What is expected
Every line of the records that holds the word "dosage" should be copied out.

Structured diff data
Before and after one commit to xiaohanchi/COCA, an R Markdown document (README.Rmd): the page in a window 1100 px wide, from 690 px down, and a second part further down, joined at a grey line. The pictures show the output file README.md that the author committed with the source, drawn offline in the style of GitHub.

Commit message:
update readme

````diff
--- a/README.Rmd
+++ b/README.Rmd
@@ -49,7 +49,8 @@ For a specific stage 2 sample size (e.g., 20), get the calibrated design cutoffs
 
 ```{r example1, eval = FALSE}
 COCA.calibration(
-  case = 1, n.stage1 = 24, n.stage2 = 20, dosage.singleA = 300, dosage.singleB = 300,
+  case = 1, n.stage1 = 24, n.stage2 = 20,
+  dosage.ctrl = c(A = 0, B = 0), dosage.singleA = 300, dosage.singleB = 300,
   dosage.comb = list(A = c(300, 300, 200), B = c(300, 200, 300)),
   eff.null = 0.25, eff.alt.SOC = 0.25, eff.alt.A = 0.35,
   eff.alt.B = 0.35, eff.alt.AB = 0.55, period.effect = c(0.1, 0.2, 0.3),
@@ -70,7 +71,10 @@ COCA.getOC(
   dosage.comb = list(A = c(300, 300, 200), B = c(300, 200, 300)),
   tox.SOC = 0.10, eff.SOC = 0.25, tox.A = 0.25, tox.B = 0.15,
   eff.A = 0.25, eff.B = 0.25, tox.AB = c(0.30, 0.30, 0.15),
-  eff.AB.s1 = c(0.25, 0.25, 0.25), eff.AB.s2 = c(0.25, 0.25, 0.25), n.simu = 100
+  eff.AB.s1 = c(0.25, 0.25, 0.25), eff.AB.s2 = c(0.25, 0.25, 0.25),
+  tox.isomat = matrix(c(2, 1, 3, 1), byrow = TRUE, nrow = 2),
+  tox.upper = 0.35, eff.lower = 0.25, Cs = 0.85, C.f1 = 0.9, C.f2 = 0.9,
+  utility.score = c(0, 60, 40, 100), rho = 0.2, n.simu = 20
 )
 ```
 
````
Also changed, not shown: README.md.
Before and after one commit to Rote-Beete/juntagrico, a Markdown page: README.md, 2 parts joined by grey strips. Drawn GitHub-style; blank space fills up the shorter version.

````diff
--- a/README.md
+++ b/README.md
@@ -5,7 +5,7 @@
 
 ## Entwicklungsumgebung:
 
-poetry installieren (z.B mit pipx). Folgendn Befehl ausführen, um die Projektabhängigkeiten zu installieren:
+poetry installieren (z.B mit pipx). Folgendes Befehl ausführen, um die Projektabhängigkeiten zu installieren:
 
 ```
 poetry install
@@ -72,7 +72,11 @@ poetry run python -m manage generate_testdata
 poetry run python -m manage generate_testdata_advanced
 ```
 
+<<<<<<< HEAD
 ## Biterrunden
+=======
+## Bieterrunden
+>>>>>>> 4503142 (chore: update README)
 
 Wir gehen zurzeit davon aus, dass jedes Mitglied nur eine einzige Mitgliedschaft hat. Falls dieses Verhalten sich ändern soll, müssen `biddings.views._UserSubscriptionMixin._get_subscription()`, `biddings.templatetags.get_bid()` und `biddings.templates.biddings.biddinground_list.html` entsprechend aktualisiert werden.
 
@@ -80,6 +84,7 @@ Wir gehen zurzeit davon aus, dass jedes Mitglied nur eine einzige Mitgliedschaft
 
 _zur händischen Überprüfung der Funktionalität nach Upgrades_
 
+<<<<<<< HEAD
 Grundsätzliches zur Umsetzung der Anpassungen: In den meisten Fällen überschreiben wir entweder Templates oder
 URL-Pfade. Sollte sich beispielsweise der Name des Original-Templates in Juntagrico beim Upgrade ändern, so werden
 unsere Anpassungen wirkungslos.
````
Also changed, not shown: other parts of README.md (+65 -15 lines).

Output for this exercise
-  case = 1, n.stage1 = 24, n.stage2 = 20, dosage.singleA = 300, dosage.singleB = 300,
+  dosage.ctrl = c(A = 0, B = 0), dosage.singleA = 300, dosage.singleB = 300,
   dosage.comb = list(A = c(300, 300, 200), B = c(300, 200, 300)),
   dosage.comb = list(A = c(300, 300, 200), B = c(300, 200, 300)),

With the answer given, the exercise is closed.